Early on Wednesday morning, my outposts reported that the enemy had retired. I again threw forward my skirmishers, and found that the entire force had retreated during the night. Following them in person with a few troops, it was ascertained that they had successfully crossed the river, availing themselves of the very severe storm and darkness of the previous night. The line of their retreat was marked by every evidence of a careful and well-conducted march, but little public or private property, except such as was necessary for hospital purposes, being left behind.
On the evening of Wednesday, May 6, my column was again in motion, and encamped that night in their old quarters near Grace Church, having been absent eight days, participating in the achievement of a signal victory, capturing fifteen pieces of artillery, 10 flags, 75,000 rounds of small-arm ammunition, and 4 bushels musket-caps from the enemy.
The small-arm ammunition and the caps afterward fell into the hands of Major [William] Allan, corps ordnance officer, and Captain [Lawrence S.] Marye, ordnance officer of Colston's division.
It is worthy of remark that the enemy abandoned such a large number of knapsacks in retreating to his works that when this division began its homeward march in the rain it was thoroughly equipped with oilcloths and shelter-tents of the best quality.

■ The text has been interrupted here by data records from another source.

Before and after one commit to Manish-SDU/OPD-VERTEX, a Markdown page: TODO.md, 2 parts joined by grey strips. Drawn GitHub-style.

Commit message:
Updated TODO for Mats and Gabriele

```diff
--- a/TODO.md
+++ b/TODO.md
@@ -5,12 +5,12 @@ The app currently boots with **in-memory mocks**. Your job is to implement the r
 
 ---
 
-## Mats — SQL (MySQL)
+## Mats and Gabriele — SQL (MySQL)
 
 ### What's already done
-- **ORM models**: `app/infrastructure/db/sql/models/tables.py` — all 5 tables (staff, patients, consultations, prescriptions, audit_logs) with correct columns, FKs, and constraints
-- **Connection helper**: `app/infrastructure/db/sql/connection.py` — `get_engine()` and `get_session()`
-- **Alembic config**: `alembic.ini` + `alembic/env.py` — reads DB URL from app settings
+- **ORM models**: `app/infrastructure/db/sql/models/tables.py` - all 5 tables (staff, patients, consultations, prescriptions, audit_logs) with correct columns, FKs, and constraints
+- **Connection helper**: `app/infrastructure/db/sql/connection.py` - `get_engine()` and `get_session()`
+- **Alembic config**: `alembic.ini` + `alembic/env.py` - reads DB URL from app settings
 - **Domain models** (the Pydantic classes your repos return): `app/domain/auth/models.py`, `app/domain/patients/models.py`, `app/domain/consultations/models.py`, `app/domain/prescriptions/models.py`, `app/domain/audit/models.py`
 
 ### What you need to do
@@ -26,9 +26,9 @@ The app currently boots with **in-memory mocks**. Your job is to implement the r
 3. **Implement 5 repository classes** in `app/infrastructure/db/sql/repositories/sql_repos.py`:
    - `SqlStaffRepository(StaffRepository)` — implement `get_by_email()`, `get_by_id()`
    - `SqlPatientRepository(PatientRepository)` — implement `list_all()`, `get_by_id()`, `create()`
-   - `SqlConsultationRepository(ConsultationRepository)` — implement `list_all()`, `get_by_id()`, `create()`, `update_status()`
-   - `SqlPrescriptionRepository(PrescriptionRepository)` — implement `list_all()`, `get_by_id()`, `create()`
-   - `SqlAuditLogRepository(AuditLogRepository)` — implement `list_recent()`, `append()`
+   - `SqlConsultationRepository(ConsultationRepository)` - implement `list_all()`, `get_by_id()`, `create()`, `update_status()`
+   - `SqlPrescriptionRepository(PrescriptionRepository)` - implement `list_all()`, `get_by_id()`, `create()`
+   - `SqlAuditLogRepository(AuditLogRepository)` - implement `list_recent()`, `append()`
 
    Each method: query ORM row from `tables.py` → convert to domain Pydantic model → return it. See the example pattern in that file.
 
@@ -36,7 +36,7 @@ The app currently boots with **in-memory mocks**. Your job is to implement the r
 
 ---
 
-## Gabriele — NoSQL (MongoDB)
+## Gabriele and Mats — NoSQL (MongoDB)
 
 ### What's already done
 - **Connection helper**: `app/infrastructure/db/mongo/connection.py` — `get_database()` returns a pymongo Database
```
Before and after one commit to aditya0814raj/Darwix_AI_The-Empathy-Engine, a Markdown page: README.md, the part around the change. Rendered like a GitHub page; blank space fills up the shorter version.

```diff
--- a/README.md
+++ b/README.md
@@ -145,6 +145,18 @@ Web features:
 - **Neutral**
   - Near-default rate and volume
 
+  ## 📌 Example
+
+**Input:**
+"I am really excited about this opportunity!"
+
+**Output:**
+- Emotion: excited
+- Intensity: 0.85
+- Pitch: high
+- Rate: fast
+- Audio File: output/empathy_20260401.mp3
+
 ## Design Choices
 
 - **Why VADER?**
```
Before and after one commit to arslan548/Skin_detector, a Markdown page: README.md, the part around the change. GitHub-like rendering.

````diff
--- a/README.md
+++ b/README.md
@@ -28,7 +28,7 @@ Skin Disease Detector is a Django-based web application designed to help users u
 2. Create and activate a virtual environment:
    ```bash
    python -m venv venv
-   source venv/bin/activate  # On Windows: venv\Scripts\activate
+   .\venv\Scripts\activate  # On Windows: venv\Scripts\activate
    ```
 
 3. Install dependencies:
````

The division sustained a heavy loss in killed and wounded, principally
60 R R - VOL XXV, PT I